A local presentation of the award was held at the National Youth Centre in Accra on Tuesday.
Forced to work in the fishing industry at the age of six, Mr Annan succeeded in escaping and funding himself through school, eventually rising to become a manager at Barclays Bank, Ghana.
He has since devoted all his disposable income towards founding and developing a children's charity, Challenging Heights, a non-governmental organisation devoted to fighting the root causes of exploitative child labour and helping children gain access to education and opportunities for development.
Last year, Mr Annan decided to give up his job at Barclays and the lucrative salary it entailed to allow him to focus full-time on working for Challenging Heights.
The Frederick Douglas Award included prize money of $10,000 for the personal use of the recipient, which Mr Annan has said he will also dedicate to the cause.
Mr Emmanuel Otoo, the National Co-ordinator for Free The Slaves, the organisation behind the award, also expressed admiration for Mr Annan's efforts.

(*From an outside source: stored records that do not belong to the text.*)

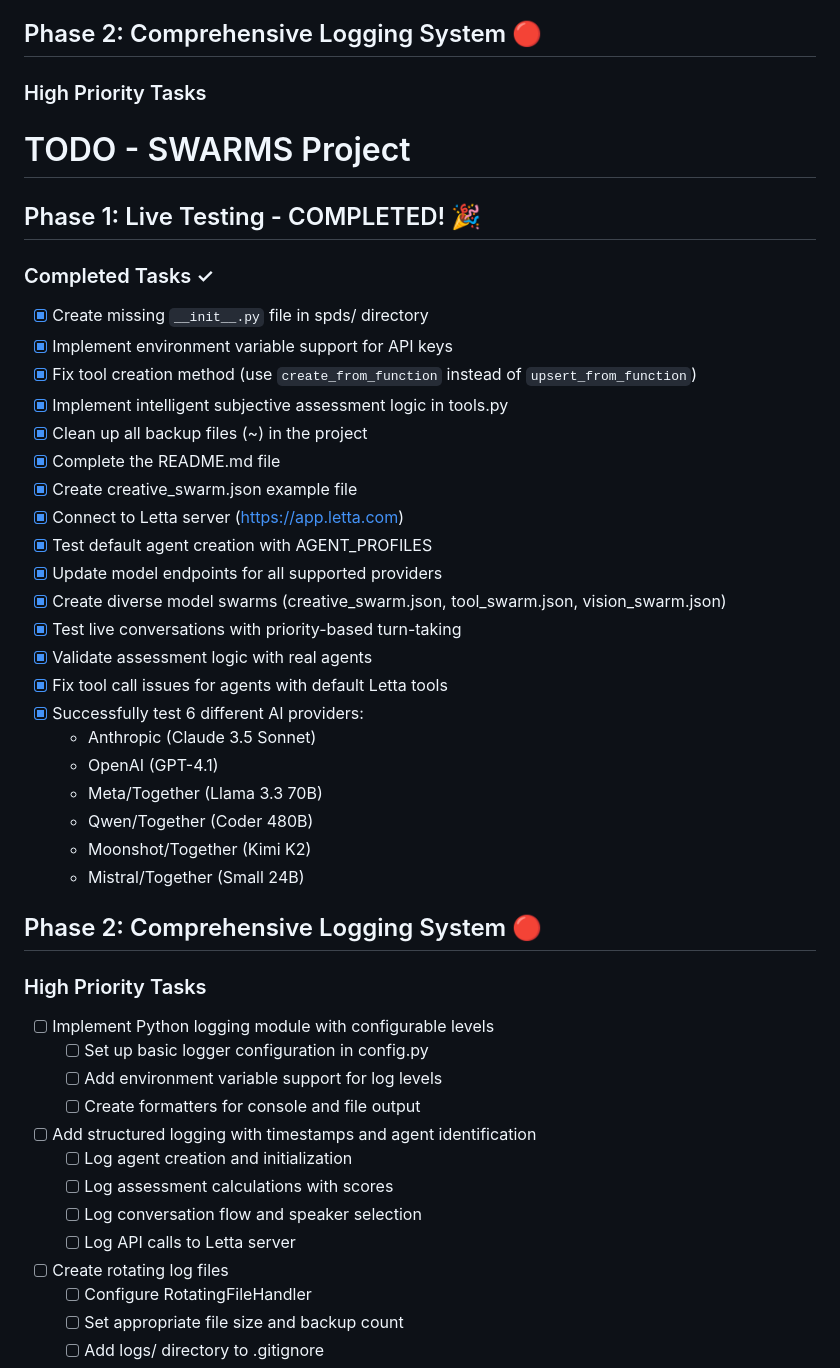
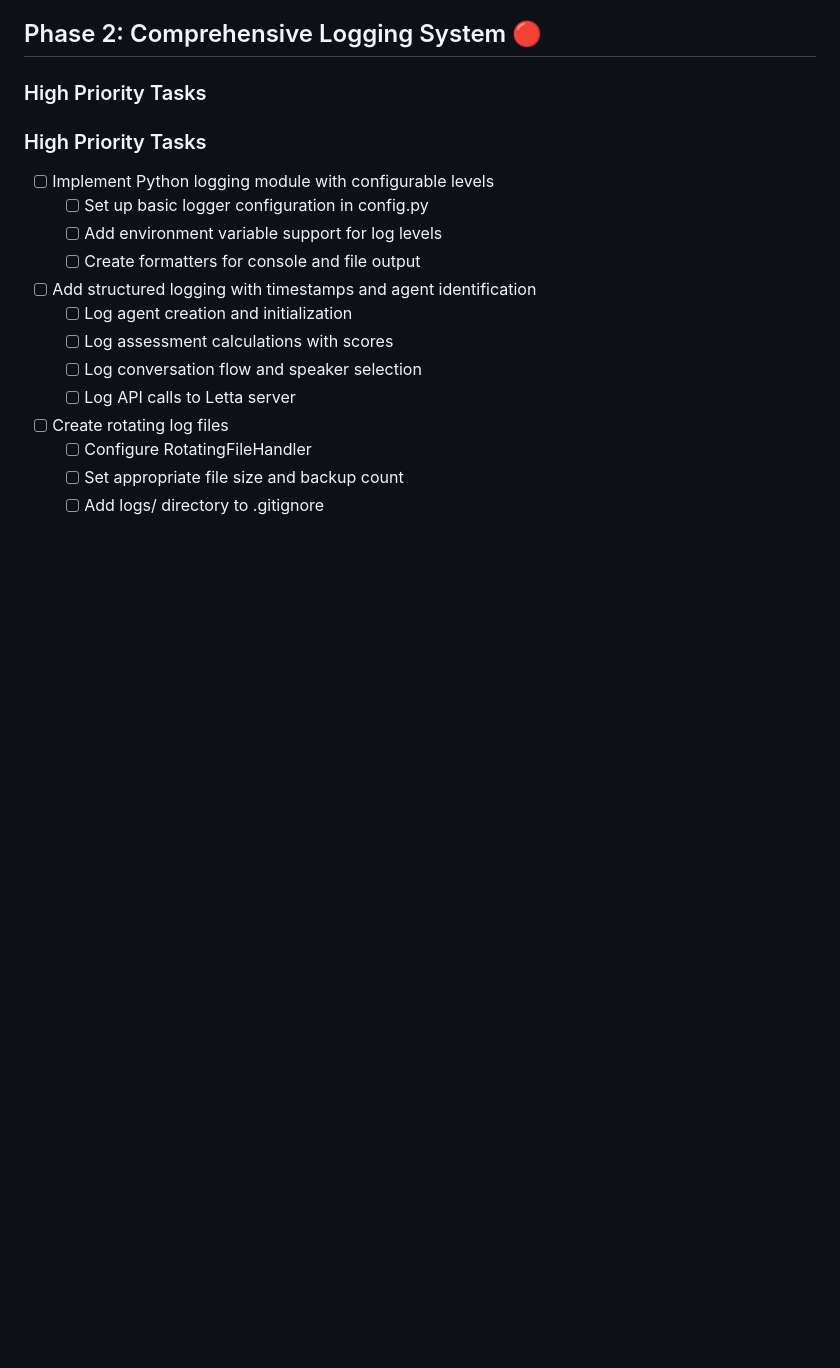
Before and after one commit to mruderman/subjective-priority-driven-swarm, a Markdown page: TODO.md, the part around the change. Rendered like a GitHub page; blank space fills up the shorter version.

Commit message:
Update TODO.md
Co-authored-by: coderabbitai[bot] <136622811+coderabbitai[bot]@users.noreply.github.com>

```diff
--- a/TODO.md
+++ b/TODO.md
@@ -28,34 +28,6 @@
 ## Phase 2: Comprehensive Logging System 🔴
 
 ### High Priority Tasks
-# TODO - SWARMS Project
-
-## Phase 1: Live Testing - COMPLETED! 🎉
-
-### Completed Tasks ✓
-- [x] Create missing `__init__.py` file in spds/ directory
-- [x] Implement environment variable support for API keys
-- [x] Fix tool creation method (use `create_from_function` instead of `upsert_from_function`)
-- [x] Implement intelligent subjective assessment logic in tools.py
-- [x] Clean up all backup files (~) in the project
-- [x] Complete the README.md file
-- [x] Create creative_swarm.json example file
-- [x] Connect to Letta server (https://app.letta.com)
-- [x] Test default agent creation with AGENT_PROFILES
-- [x] Update model endpoints for all supported providers
-- [x] Create diverse model swarms (creative_swarm.json, tool_swarm.json, vision_swarm.json)
-- [x] Test live conversations with priority-based turn-taking
-- [x] Validate assessment logic with real agents
-- [x] Fix tool call issues for agents with default Letta tools
-- [x] Successfully test 6 different AI providers:
-  - Anthropic (Claude 3.5 Sonnet)
-  - OpenAI (GPT-4.1)
-  - Meta/Together (Llama 3.3 70B)
-  - Qwen/Together (Coder 480B)
-  - Moonshot/Together (Kimi K2)
-  - Mistral/Together (Small 24B)
-
-## Phase 2: Comprehensive Logging System 🔴
 
 ### High Priority Tasks
 - [ ] Implement Python logging module with configurable levels
```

He said the key factor was that Mr Annan was not sitting back, after surviving his ordeal, but working to help people suffering in the same way.
Both Mr Otoo and Mr Annan highlighted the results of a study which indicated that 39 per cent of children in Ghana are economically active, with almost a quarter of a million employed in the worst forms of child labour.
Mr Annan believed those figures did not adequately reflect the problem due to the difficulty involved in accessing some of the areas where the problem was most widespread.
He said the 1998 Children's Act, the 2005 Anti-Human Trafficking Act and government initiatives such as the capitation grant and the school feeding programme were all steps in the right direction but insisted that there was more that needed to be done.
He issued an appeal to all Ghanaians to get involved in the fight against the exploitation of children.
“Directly or indirectly, we have all supported child trafficking and child labour and so we must all do something to stop the act,” he said.
“I believe we should, as a nation, admit the enormity of the situation,” he stated, warning that denying the extent of the problem meant postponing the right to protect vulnerable children.
As a symbolic gesture to emphasise that point, Mr Annan presented his award to his half brother and fellow victim, George Kweku Annan, and formally dedicated his award “to the numerous children who work day and night to feed the good people of this country”.
The Project Co-ordinator for the International Labour Organisation (ILO), Mr Kwame Mensah, praised Mr Annan's work and said the ILO was happy to be part of the campaign against child exploitation.
He warned, however, that it would take more than one person to solve the problem and that a “critical mass” of public awareness was needed before change could be brought about.
Story by Emma Ballantine Dykes